Sure. Will do it!
Awesome! Which TabNet implementation did you use, and would you mind sharing code?
Here is the link to the code I mentioned earlier:
I could get 99,48% with fastai2 for poker rule induction dataset (go to cell # 130 of the notebook). It was kind of a pain (lots of epochs), but I suspect it could get even better because the validation loss was still decreasing. I dont know if we could speed the training with some trick.
I managed to get 99,10% with TabNet, and also suspect it could also get better with more epochs.
@grankin new version has been updated to Pypi, so you can try out the new version that should work ok.
Let us know about your results!
Yes it works great, thank you! I’ve updated my package as well.
I can’t use your pypi package right now. It would be possible to use it if we remove
device parameter from nn.Module classes and split TabNet class in two - one for dealing with embeddings and one for ‘pure’ TabNet. Handling embeddings is framework-specific and is done differentely in fastai.
You can look at the example of proposed split here
I would be happy to provide a PR if such changes are desirable.
Great to hear that things are working correctly.
device everywhere, you are probably right and we were just over cautious by putting this in every function. If you need to separate the embeddings from the main network in order to be able to integrate directly the code to fastai and avoid code duplication then go for it! Feel free to open a PR and propose your changes and I’ll review this carefully.
I’ve checked against example notebooks, it seems to work.
For what it’s worth, I achieved 99.3% test accuracy with CatBoost using your pre-processing idea of having both continuous and categorical variables.
@grankin I’m trying to think about how we could incorporate this into the library because having two options (one where we can directly point to how a model behaves and one that we can “somewhat”) and both can get almost the same exact accuracy could be very valuable! Perhaps something like a
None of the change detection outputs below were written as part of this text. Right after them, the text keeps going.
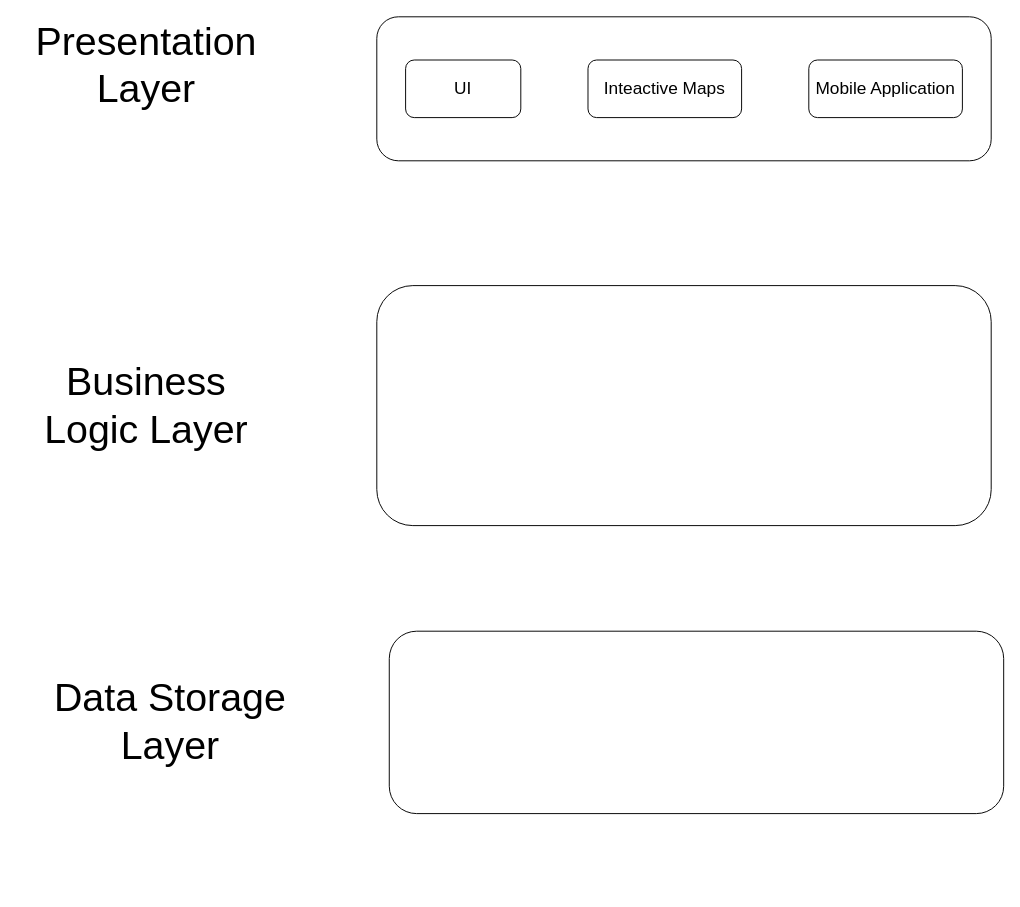
Earlier version of the draw.io diagram SDGP_System_Architecture_Design.drawio (Anuja-jayasinghe/DrawIo_Projects). Source tidied: cells renumbered, new cells numbered last; positions are measured from the earlier drawing's top-left corner, leaving out a move shared by most shapes. Both pictures are drawn from the tidied source at 96%, with x=0, y=0 at pixel (16, 16).
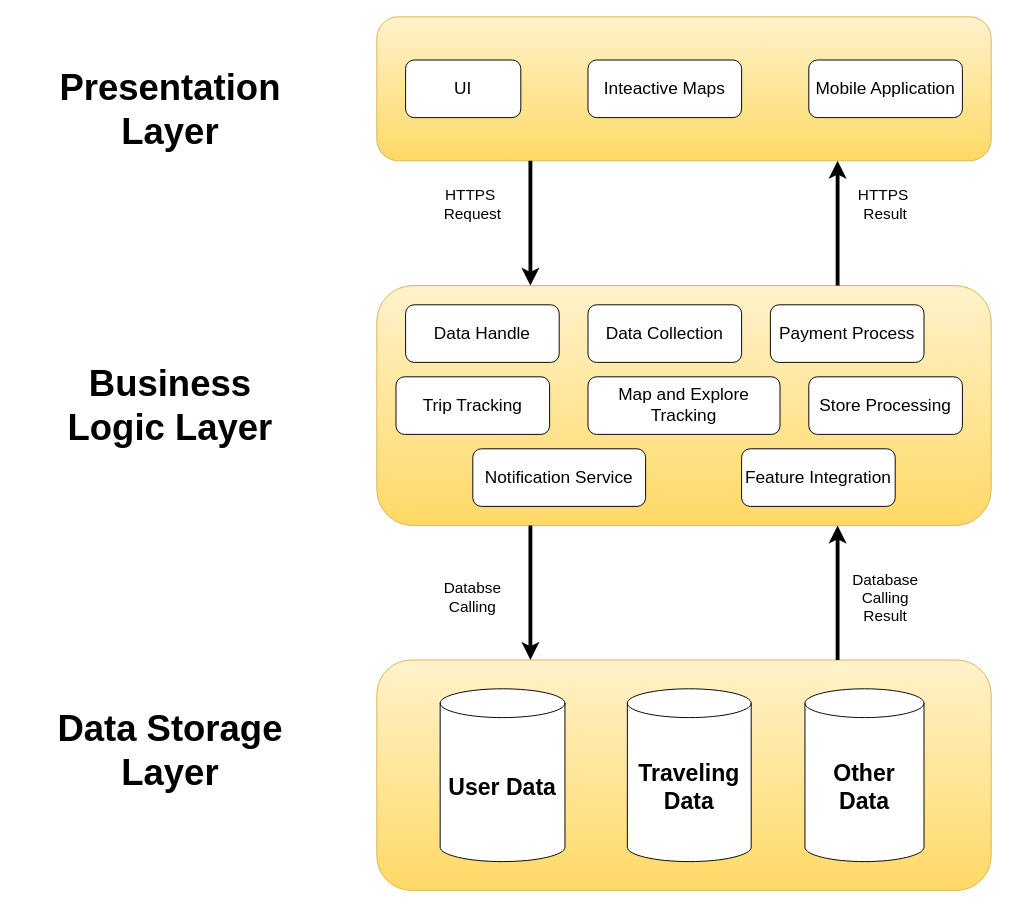
Above is the later version.

Diff of the diagram source:
```diff
@@
-    <mxCell id="2" style="rounded=1;whiteSpace=wrap;html=1;" parent="1" vertex="1">
+    <mxCell id="2" style="rounded=1;whiteSpace=wrap;html=1;fillColor=#fff2cc;strokeColor=#d6b656;gradientColor=#ffd966;" parent="1" vertex="1">
       <mxGeometry x="375" width="640" height="150" as="geometry" />
     </mxCell>
-    <mxCell id="3" style="rounded=1;whiteSpace=wrap;html=1;" parent="1" vertex="1">
+    <mxCell id="3" style="rounded=1;whiteSpace=wrap;html=1;fillColor=#fff2cc;strokeColor=#d6b656;gradientColor=#ffd966;" parent="1" vertex="1">
       <mxGeometry x="375" y="280" width="640" height="250" as="geometry" />
     </mxCell>
-    <mxCell id="4" style="rounded=1;whiteSpace=wrap;html=1;" parent="1" vertex="1">
-      <mxGeometry x="388" y="640" width="640" height="190" as="geometry" />
+    <mxCell id="4" style="rounded=1;whiteSpace=wrap;html=1;fillColor=#fff2cc;strokeColor=#d6b656;gradientColor=#ffd966;" parent="1" vertex="1">
+      <mxGeometry x="375" y="670" width="640" height="240" as="geometry" />
     </mxCell>
-    <mxCell id="5" value="Presentation Layer&lt;div&gt;&lt;br&gt;&lt;/div&gt;" style="text;html=1;whiteSpace=wrap;strokeColor=none;fillColor=none;align=center;verticalAlign=middle;rounded=0;strokeWidth=5;fontSize=41;" parent="1" vertex="1">
-      <mxGeometry x="105" y="60" width="60" height="30" as="geometry" />
+    <mxCell id="5" value="Presentation Layer&lt;div&gt;&lt;br&gt;&lt;/div&gt;" style="text;html=1;whiteSpace=wrap;strokeColor=none;fillColor=none;align=center;verticalAlign=middle;rounded=0;strokeWidth=5;fontSize=38;fontStyle=1;" parent="1" vertex="1">
+      <mxGeometry x="130" y="105" width="60" height="30" as="geometry" />
     </mxCell>
-    <mxCell id="6" value="&lt;div&gt;Business Logic Layer&lt;/div&gt;" style="text;html=1;whiteSpace=wrap;strokeColor=none;fillColor=none;align=center;verticalAlign=middle;rounded=0;strokeWidth=5;fontSize=41;" parent="1" vertex="1">
-      <mxGeometry y="390" width="270" height="30" as="geometry" />
+    <mxCell id="6" value="&lt;div&gt;Business Logic Layer&lt;/div&gt;" style="text;html=1;whiteSpace=wrap;strokeColor=none;fillColor=none;align=center;verticalAlign=middle;rounded=0;strokeWidth=5;fontSize=38;fontStyle=1;" parent="1" vertex="1">
+      <mxGeometry x="25" y="390" width="270" height="30" as="geometry" />
     </mxCell>
-    <mxCell id="7" value="&lt;div&gt;Data Storage Layer&lt;/div&gt;" style="text;html=1;whiteSpace=wrap;strokeColor=none;fillColor=none;align=center;verticalAlign=middle;rounded=0;strokeWidth=5;fontSize=41;" parent="1" vertex="1">
-      <mxGeometry x="25" y="720" width="270" height="30" as="geometry" />
+    <mxCell id="7" value="&lt;div&gt;Data Storage Layer&lt;/div&gt;" style="text;html=1;whiteSpace=wrap;strokeColor=none;fillColor=none;align=center;verticalAlign=middle;rounded=0;strokeWidth=5;fontSize=38;fontStyle=1;" parent="1" vertex="1">
+      <mxGeometry x="25" y="750" width="270" height="30" as="geometry" />
     </mxCell>
@@
+    <mxCell id="11" value="Data Handle" style="rounded=1;whiteSpace=wrap;html=1;fontSize=18;" parent="1" vertex="1">
+      <mxGeometry x="405" y="300" width="160" height="60" as="geometry" />
+    </mxCell>
+    <mxCell id="12" value="Feature Integration" style="rounded=1;whiteSpace=wrap;html=1;fontSize=18;" parent="1" vertex="1">
+      <mxGeometry x="755" y="450" width="160" height="60" as="geometry" />
+    </mxCell>
+    <mxCell id="13" value="Data Collection" style="rounded=1;whiteSpace=wrap;html=1;fontSize=18;" parent="1" vertex="1">
+      <mxGeometry x="595" y="300" width="160" height="60" as="geometry" />
+    </mxCell>
+    <mxCell id="14" value="Map and Explore Tracking" style="rounded=1;whiteSpace=wrap;html=1;fontSize=18;" parent="1" vertex="1">
+      <mxGeometry x="595" y="375" width="200" height="60" as="geometry" />
+    </mxCell>
+    <mxCell id="15" value="Trip Tracking" style="rounded=1;whiteSpace=wrap;html=1;fontSize=18;" parent="1" vertex="1">
+      <mxGeometry x="395" y="375" width="160" height="60" as="geometry" />
+    </mxCell>
+    <mxCell id="16" value="Payment Process" style="rounded=1;whiteSpace=wrap;html=1;fontSize=18;" parent="1" vertex="1">
+      <mxGeometry x="785" y="300" width="160" height="60" as="geometry" />
+    </mxCell>
+    <mxCell id="17" value="Notification Service" style="rounded=1;whiteSpace=wrap;html=1;fontSize=18;" parent="1" vertex="1">
+      <mxGeometry x="475" y="450" width="180" height="60" as="geometry" />
+    </mxCell>
+    <mxCell id="18" value="Store Processing" style="rounded=1;whiteSpace=wrap;html=1;fontSize=18;" parent="1" vertex="1">
+      <mxGeometry x="825" y="375" width="160" height="60" as="geometry" />
+    </mxCell>
+    <mxCell id="19" value="&lt;h1&gt;User Data&lt;/h1&gt;" style="shape=cylinder3;whiteSpace=wrap;html=1;boundedLbl=1;backgroundOutline=1;size=15;" parent="1" vertex="1">
+      <mxGeometry x="441" y="700" width="130" height="180" as="geometry" />
+    </mxCell>
+    <mxCell id="20" value="&lt;h1&gt;Other Data&lt;/h1&gt;" style="shape=cylinder3;whiteSpace=wrap;html=1;boundedLbl=1;backgroundOutline=1;size=15;" parent="1" vertex="1">
+      <mxGeometry x="821" y="700" width="124" height="180" as="geometry" />
+    </mxCell>
+    <mxCell id="21" value="&lt;h1&gt;Traveling Data&lt;/h1&gt;" style="shape=cylinder3;whiteSpace=wrap;html=1;boundedLbl=1;backgroundOutline=1;size=15;" parent="1" vertex="1">
+      <mxGeometry x="636" y="700" width="129" height="180" as="geometry" />
+    </mxCell>
+    <mxCell id="22" style="endArrow=classic;html=1;rounded=0;entryX=0.75;entryY=1;entryDx=0;entryDy=0;exitX=0.75;exitY=0;exitDx=0;exitDy=0;strokeWidth=4;" parent="1" edge="1" source="3" target="2">
+      <mxGeometry relative="1" as="geometry" />
+    </mxCell>
+    <mxCell id="23" style="endArrow=classic;html=1;rounded=0;exitX=0.25;exitY=1;exitDx=0;exitDy=0;strokeWidth=4;entryX=0.25;entryY=0;entryDx=0;entryDy=0;" parent="1" edge="1" source="2" target="3">
+      <mxGeometry relative="1" as="geometry" />
+    </mxCell>
+    <mxCell id="24" style="endArrow=classic;html=1;rounded=0;strokeWidth=4;exitX=0.75;exitY=0;exitDx=0;exitDy=0;entryX=0.75;entryY=1;entryDx=0;entryDy=0;" parent="1" edge="1" source="4" target="3">
+      <mxGeometry relative="1" as="geometry" />
+    </mxCell>
+    <mxCell id="25" style="endArrow=classic;html=1;rounded=0;exitX=0.25;exitY=1;exitDx=0;exitDy=0;strokeWidth=4;entryX=0.25;entryY=0;entryDx=0;entryDy=0;" parent="1" edge="1" source="3" target="4">
+      <mxGeometry relative="1" as="geometry" />
+    </mxCell>
+    <mxCell id="26" value="&lt;font&gt;HTTPS&amp;nbsp;&lt;/font&gt;&lt;div&gt;&lt;font&gt;Request&lt;/font&gt;&lt;/div&gt;" style="text;html=1;whiteSpace=wrap;strokeColor=none;fillColor=none;align=center;verticalAlign=middle;rounded=0;fontSize=16;" parent="1" vertex="1">
+      <mxGeometry x="445" y="180" width="60" height="30" as="geometry" />
+    </mxCell>
+    <mxCell id="27" value="&lt;font&gt;HTTPS&amp;nbsp;&lt;/font&gt;&lt;div&gt;Result&lt;/div&gt;" style="text;html=1;whiteSpace=wrap;strokeColor=none;fillColor=none;align=center;verticalAlign=middle;rounded=0;fontSize=16;" parent="1" vertex="1">
+      <mxGeometry x="875" y="180" width="60" height="30" as="geometry" />
+    </mxCell>
+    <mxCell id="28" value="Databse Calling" style="text;html=1;whiteSpace=wrap;strokeColor=none;fillColor=none;align=center;verticalAlign=middle;rounded=0;fontSize=16;" parent="1" vertex="1">
+      <mxGeometry x="445" y="590" width="60" height="30" as="geometry" />
+    </mxCell>
+    <mxCell id="29" value="Database Calling Result" style="text;html=1;whiteSpace=wrap;strokeColor=none;fillColor=none;align=center;verticalAlign=middle;rounded=0;fontSize=16;" parent="1" vertex="1">
+      <mxGeometry x="875" y="590" width="60" height="30" as="geometry" />
+    </mxCell>
```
tabnet_learner? (we’d have a few weeks to figure out if we wanted to because Jeremy et al are working on finishing their book)
@muellerzr great idea! I believe it’s worth digging into explainability of TabNet.